Catharina Ten Broeck Livingston


Catharina Ten Broeck about 1719 Catharina Ten Broeck was born in September 1715. She was the daughter of Dirck and Margarita Cuyler Ten Broeck. She grew up in a large and prosperous family in Albany's third ward.

In September 1739, she married Albany native John Livingston at the Albany Dutch church. Over the next two decades, at least nine children were christened in Albany and at churches in New York City and elsewhere.

After more than a decade of living in the first ward of Albany, these Livingstons removed to New York and then to Montreal where John Livingston found success and was widely known as a merchant and trader.

In 1774, these Livingstons left Canada and settled on family property north of the Mohawk in what is today called "Stillwater." By that time, Catharina and her husband had inherited land in the Saratoga Patent. Their son became an important officer in the Revolutionary army.

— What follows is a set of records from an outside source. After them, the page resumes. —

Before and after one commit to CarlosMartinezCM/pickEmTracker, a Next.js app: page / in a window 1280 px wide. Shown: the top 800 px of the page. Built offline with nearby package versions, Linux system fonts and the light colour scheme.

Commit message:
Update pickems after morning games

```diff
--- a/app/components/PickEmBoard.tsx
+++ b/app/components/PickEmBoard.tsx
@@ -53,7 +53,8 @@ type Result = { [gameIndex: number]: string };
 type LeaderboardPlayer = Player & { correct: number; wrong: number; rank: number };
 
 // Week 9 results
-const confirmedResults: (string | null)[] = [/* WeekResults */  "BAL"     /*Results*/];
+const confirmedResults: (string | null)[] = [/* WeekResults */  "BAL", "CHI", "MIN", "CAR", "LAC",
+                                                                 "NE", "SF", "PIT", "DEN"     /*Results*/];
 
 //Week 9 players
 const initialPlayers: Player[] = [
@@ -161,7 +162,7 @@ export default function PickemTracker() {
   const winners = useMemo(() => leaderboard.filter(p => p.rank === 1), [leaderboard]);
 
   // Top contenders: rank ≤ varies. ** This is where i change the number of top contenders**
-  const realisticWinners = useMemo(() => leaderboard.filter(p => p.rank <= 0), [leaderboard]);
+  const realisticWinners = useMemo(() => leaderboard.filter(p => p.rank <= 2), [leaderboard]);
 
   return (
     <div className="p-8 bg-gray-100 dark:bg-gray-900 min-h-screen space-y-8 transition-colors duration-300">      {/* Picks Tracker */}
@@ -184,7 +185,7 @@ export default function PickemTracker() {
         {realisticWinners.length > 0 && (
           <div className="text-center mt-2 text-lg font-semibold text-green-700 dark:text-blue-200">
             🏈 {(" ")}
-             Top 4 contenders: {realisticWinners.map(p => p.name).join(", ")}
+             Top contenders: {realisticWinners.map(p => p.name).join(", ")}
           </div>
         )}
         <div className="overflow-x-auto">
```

Fleeing before the British invasion of 1777, Catharina's family fell back to the safety of their Albany property. After the war, they returned to Stillwater where John Livingston died in 1791. After that, Catharina came to live with her daughter in Albany.

Catharina Ten Broeck Livingston died in Albany in April 1801.

biography in-progress


the people of colonial Albany Sources: The life of Catharina Ten Broeck Livingston is CAP biography number 13. This sketch is derived chiefly from family and community-based resources. More narrative description is printed in Ten Broeck Genealogy, pp. 86-88.

Portrait: Painted in 1719 by Nehemiah Partridge. Collection of the "Butler Institute of American Art." More about the portrait to follow!

first posted: 1/20/06